## What you have to do
Leaving the pictures aside, reproduce the data in full and word for word.

(Change listing data)
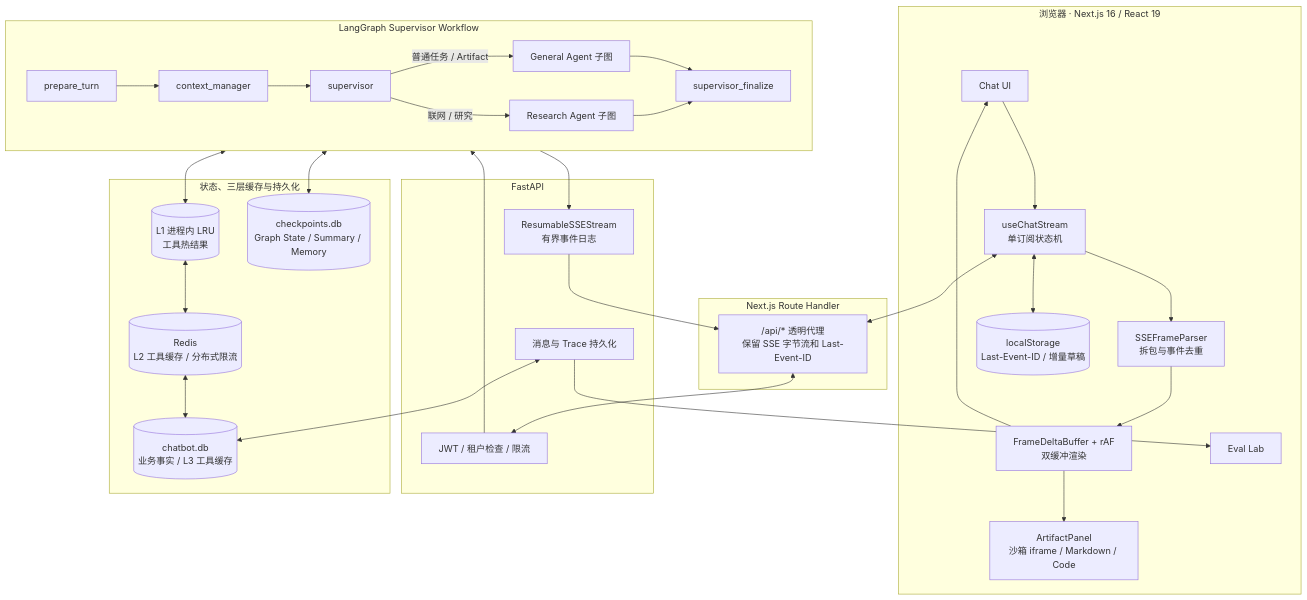
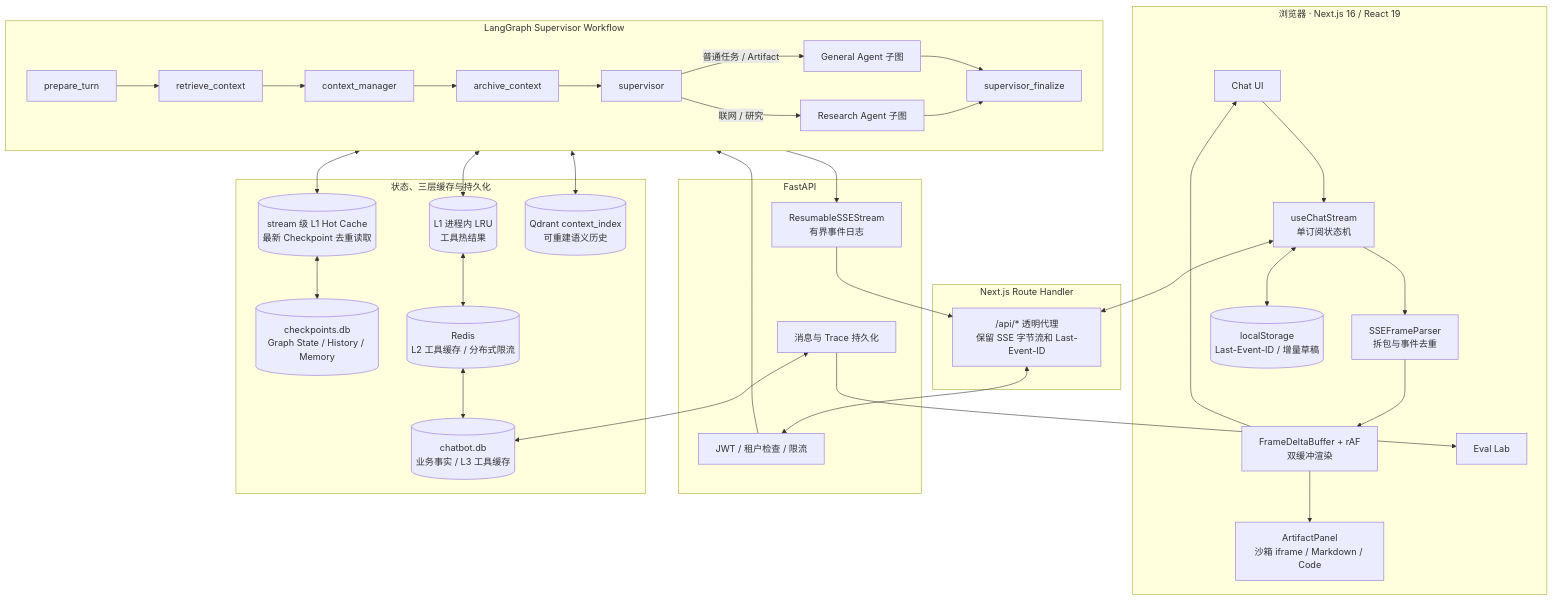
The first of 8 diagrams in README.md (LWXXXXTENTACION/Chatbot), drawn with Mermaid before and after one commit. The commit also changed other lines of this file and 40 other files, not shown here.

Commit message:
feat: add cached checkpoints and semantic context index

````diff
--- a/README.md
+++ b/README.md
@@ -63,48 +64,52 @@
 ```mermaid
 flowchart TB
     subgraph Browser["浏览器 · Next.js 16 / React 19"]
         UI["Chat UI"]
         Hook["useChatStream\n单订阅状态机"]
         Parser["SSEFrameParser\n拆包与事件去重"]
         Buffer["FrameDeltaBuffer + rAF\n双缓冲渲染"]
         Panel["ArtifactPanel\n沙箱 iframe / Markdown / Code"]
         Eval["Eval Lab"]
         Draft[("localStorage\nLast-Event-ID / 增量草稿")]
         UI --> Hook --> Parser --> Buffer --> UI
         Buffer --> Panel
         Hook <--> Draft
     end
 
     subgraph Next["Next.js Route Handler"]
         Proxy["/api/* 透明代理\n保留 SSE 字节流和 Last-Event-ID"]
     end
 
     subgraph API["FastAPI"]
         Auth["JWT / 租户检查 / 限流"]
         Journal["ResumableSSEStream\n有界事件日志"]
         Persist["消息与 Trace 持久化"]
     end
 
     subgraph Graph["LangGraph Supervisor Workflow"]
-        Prepare["prepare_turn"] --> Context["context_manager"] --> Supervisor["supervisor"]
+        Prepare["prepare_turn"] --> Retrieve["retrieve_context"] --> Context["context_manager"]
+        Context --> Archive["archive_context"] --> Supervisor["supervisor"]
         Supervisor -->|"普通任务 / Artifact"| General["General Agent 子图"]
         Supervisor -->|"联网 / 研究"| Research["Research Agent 子图"]
         General --> Final["supervisor_finalize"]
         Research --> Final
     end
 
     subgraph Storage["状态、三层缓存与持久化"]
         L1[("L1 进程内 LRU\n工具热结果")]
         DB[("chatbot.db\n业务事实 / L3 工具缓存")]
-        CP[("checkpoints.db\nGraph State / Summary / Memory")]
+        CPHot[("stream 级 L1 Hot Cache\n最新 Checkpoint 去重读取")]
+        CP[("checkpoints.db\nGraph State / History / Memory")]
+        Vector[("Qdrant context_index\n可重建语义历史")]
         Redis[("Redis\nL2 工具缓存 / 分布式限流")]
     end
 
     Hook <--> Proxy <--> Auth
     Auth --> Graph
     Graph --> Journal --> Proxy
     Persist <--> DB
-    Graph <--> CP
+    Graph <--> CPHot <--> CP
+    Graph <--> Vector
     Graph <--> L1 <--> Redis <--> DB
     Persist --> Eval
 ```
````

## Output for this exercise
The first of 8 diagrams in README.md (LWXXXXTENTACION/Chatbot), drawn with Mermaid before and after one commit. The commit also changed other lines of this file and 40 other files, not shown here.

Commit message:
feat: add cached checkpoints and semantic context index

````diff
--- a/README.md
+++ b/README.md
@@ -63,48 +64,52 @@
 ```mermaid
 flowchart TB
     subgraph Browser["浏览器 · Next.js 16 / React 19"]
         UI["Chat UI"]
         Hook["useChatStream\n单订阅状态机"]
         Parser["SSEFrameParser\n拆包与事件去重"]
         Buffer["FrameDeltaBuffer + rAF\n双缓冲渲染"]
         Panel["ArtifactPanel\n沙箱 iframe / Markdown / Code"]
         Eval["Eval Lab"]
         Draft[("localStorage\nLast-Event-ID / 增量草稿")]
         UI --> Hook --> Parser --> Buffer --> UI
         Buffer --> Panel
         Hook <--> Draft
     end
 
     subgraph Next["Next.js Route Handler"]
         Proxy["/api/* 透明代理\n保留 SSE 字节流和 Last-Event-ID"]
     end
 
     subgraph API["FastAPI"]
         Auth["JWT / 租户检查 / 限流"]
         Journal["ResumableSSEStream\n有界事件日志"]
         Persist["消息与 Trace 持久化"]
     end
 
     subgraph Graph["LangGraph Supervisor Workflow"]
-        Prepare["prepare_turn"] --> Context["context_manager"] --> Supervisor["supervisor"]
+        Prepare["prepare_turn"] --> Retrieve["retrieve_context"] --> Context["context_manager"]
+        Context --> Archive["archive_context"] --> Supervisor["supervisor"]
         Supervisor -->|"普通任务 / Artifact"| General["General Agent 子图"]
         Supervisor -->|"联网 / 研究"| Research["Research Agent 子图"]
         General --> Final["supervisor_finalize"]
         Research --> Final
     end
 
     subgraph Storage["状态、三层缓存与持久化"]
         L1[("L1 进程内 LRU\n工具热结果")]
         DB[("chatbot.db\n业务事实 / L3 工具缓存")]
-        CP[("checkpoints.db\nGraph State / Summary / Memory")]
+        CPHot[("stream 级 L1 Hot Cache\n最新 Checkpoint 去重读取")]
+        CP[("checkpoints.db\nGraph State / History / Memory")]
+        Vector[("Qdrant context_index\n可重建语义历史")]
         Redis[("Redis\nL2 工具缓存 / 分布式限流")]
     end
 
     Hook <--> Proxy <--> Auth
     Auth --> Graph
     Graph --> Journal --> Proxy
     Persist <--> DB
-    Graph <--> CP
+    Graph <--> CPHot <--> CP
+    Graph <--> Vector
     Graph <--> L1 <--> Redis <--> DB
     Persist --> Eval
 ```
````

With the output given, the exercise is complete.